═══ Information provided

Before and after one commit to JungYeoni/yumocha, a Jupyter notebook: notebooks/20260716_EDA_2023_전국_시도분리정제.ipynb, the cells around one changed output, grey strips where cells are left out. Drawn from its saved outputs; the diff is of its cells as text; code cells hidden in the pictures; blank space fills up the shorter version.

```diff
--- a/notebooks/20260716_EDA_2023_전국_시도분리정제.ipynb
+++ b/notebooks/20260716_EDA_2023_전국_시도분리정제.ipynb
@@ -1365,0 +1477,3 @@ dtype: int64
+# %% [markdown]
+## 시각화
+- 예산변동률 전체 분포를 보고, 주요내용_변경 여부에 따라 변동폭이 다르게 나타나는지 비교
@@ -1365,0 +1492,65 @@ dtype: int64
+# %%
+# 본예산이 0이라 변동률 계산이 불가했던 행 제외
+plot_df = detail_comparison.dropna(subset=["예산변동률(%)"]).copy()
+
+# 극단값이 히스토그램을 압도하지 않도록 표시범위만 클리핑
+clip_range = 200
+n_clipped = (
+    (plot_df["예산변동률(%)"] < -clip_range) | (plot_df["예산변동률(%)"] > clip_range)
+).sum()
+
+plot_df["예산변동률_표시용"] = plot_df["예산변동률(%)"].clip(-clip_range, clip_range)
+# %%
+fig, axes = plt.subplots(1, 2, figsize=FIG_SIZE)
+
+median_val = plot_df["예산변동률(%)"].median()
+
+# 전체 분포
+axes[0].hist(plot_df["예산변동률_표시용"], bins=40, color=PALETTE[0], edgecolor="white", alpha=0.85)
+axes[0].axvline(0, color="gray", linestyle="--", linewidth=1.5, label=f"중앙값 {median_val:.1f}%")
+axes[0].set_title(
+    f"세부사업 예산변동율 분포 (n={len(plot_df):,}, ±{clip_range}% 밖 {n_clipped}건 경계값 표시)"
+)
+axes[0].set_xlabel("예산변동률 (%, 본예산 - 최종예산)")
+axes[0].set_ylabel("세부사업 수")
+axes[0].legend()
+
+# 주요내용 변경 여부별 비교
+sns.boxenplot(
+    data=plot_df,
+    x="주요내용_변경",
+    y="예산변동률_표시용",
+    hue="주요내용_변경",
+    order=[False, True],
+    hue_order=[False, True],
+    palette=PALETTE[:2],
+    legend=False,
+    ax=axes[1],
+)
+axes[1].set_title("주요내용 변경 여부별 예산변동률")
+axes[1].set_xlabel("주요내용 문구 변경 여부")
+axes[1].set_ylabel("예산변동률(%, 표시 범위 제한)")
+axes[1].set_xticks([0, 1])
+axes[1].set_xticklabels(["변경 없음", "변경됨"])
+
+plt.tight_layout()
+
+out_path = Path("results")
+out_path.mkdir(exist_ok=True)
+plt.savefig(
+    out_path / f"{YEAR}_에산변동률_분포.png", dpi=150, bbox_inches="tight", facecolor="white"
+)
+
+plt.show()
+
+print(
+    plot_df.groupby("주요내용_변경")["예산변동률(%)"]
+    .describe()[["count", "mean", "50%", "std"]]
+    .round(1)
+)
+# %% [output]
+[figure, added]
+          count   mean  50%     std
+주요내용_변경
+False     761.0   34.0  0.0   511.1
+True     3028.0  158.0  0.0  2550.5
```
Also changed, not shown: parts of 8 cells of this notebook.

══════

_Problem requirements:_
What's needed is a word-for-word restatement of all the entries.

_Answer to this problem:_
Before and after one commit to JungYeoni/yumocha, a Jupyter notebook: notebooks/20260716_EDA_2023_전국_시도분리정제.ipynb, the cells around one changed output, grey strips where cells are left out. Drawn from its saved outputs; the diff is of its cells as text; code cells hidden in the pictures; blank space fills up the shorter version.

```diff
--- a/notebooks/20260716_EDA_2023_전국_시도분리정제.ipynb
+++ b/notebooks/20260716_EDA_2023_전국_시도분리정제.ipynb
@@ -1365,0 +1477,3 @@ dtype: int64
+# %% [markdown]
+## 시각화
+- 예산변동률 전체 분포를 보고, 주요내용_변경 여부에 따라 변동폭이 다르게 나타나는지 비교
@@ -1365,0 +1492,65 @@ dtype: int64
+# %%
+# 본예산이 0이라 변동률 계산이 불가했던 행 제외
+plot_df = detail_comparison.dropna(subset=["예산변동률(%)"]).copy()
+
+# 극단값이 히스토그램을 압도하지 않도록 표시범위만 클리핑
+clip_range = 200
+n_clipped = (
+    (plot_df["예산변동률(%)"] < -clip_range) | (plot_df["예산변동률(%)"] > clip_range)
+).sum()
+
+plot_df["예산변동률_표시용"] = plot_df["예산변동률(%)"].clip(-clip_range, clip_range)
+# %%
+fig, axes = plt.subplots(1, 2, figsize=FIG_SIZE)
+
+median_val = plot_df["예산변동률(%)"].median()
+
+# 전체 분포
+axes[0].hist(plot_df["예산변동률_표시용"], bins=40, color=PALETTE[0], edgecolor="white", alpha=0.85)
+axes[0].axvline(0, color="gray", linestyle="--", linewidth=1.5, label=f"중앙값 {median_val:.1f}%")
+axes[0].set_title(
+    f"세부사업 예산변동율 분포 (n={len(plot_df):,}, ±{clip_range}% 밖 {n_clipped}건 경계값 표시)"
+)
+axes[0].set_xlabel("예산변동률 (%, 본예산 - 최종예산)")
+axes[0].set_ylabel("세부사업 수")
+axes[0].legend()
+
+# 주요내용 변경 여부별 비교
+sns.boxenplot(
+    data=plot_df,
+    x="주요내용_변경",
+    y="예산변동률_표시용",
+    hue="주요내용_변경",
+    order=[False, True],
+    hue_order=[False, True],
+    palette=PALETTE[:2],
+    legend=False,
+    ax=axes[1],
+)
+axes[1].set_title("주요내용 변경 여부별 예산변동률")
+axes[1].set_xlabel("주요내용 문구 변경 여부")
+axes[1].set_ylabel("예산변동률(%, 표시 범위 제한)")
+axes[1].set_xticks([0, 1])
+axes[1].set_xticklabels(["변경 없음", "변경됨"])
+
+plt.tight_layout()
+
+out_path = Path("results")
+out_path.mkdir(exist_ok=True)
+plt.savefig(
+    out_path / f"{YEAR}_에산변동률_분포.png", dpi=150, bbox_inches="tight", facecolor="white"
+)
+
+plt.show()
+
+print(
+    plot_df.groupby("주요내용_변경")["예산변동률(%)"]
+    .describe()[["count", "mean", "50%", "std"]]
+    .round(1)
+)
+# %% [output]
+[figure, added]
+          count   mean  50%     std
+주요내용_변경
+False     761.0   34.0  0.0   511.1
+True     3028.0  158.0  0.0  2550.5
```
Also changed, not shown: parts of 8 cells of this notebook.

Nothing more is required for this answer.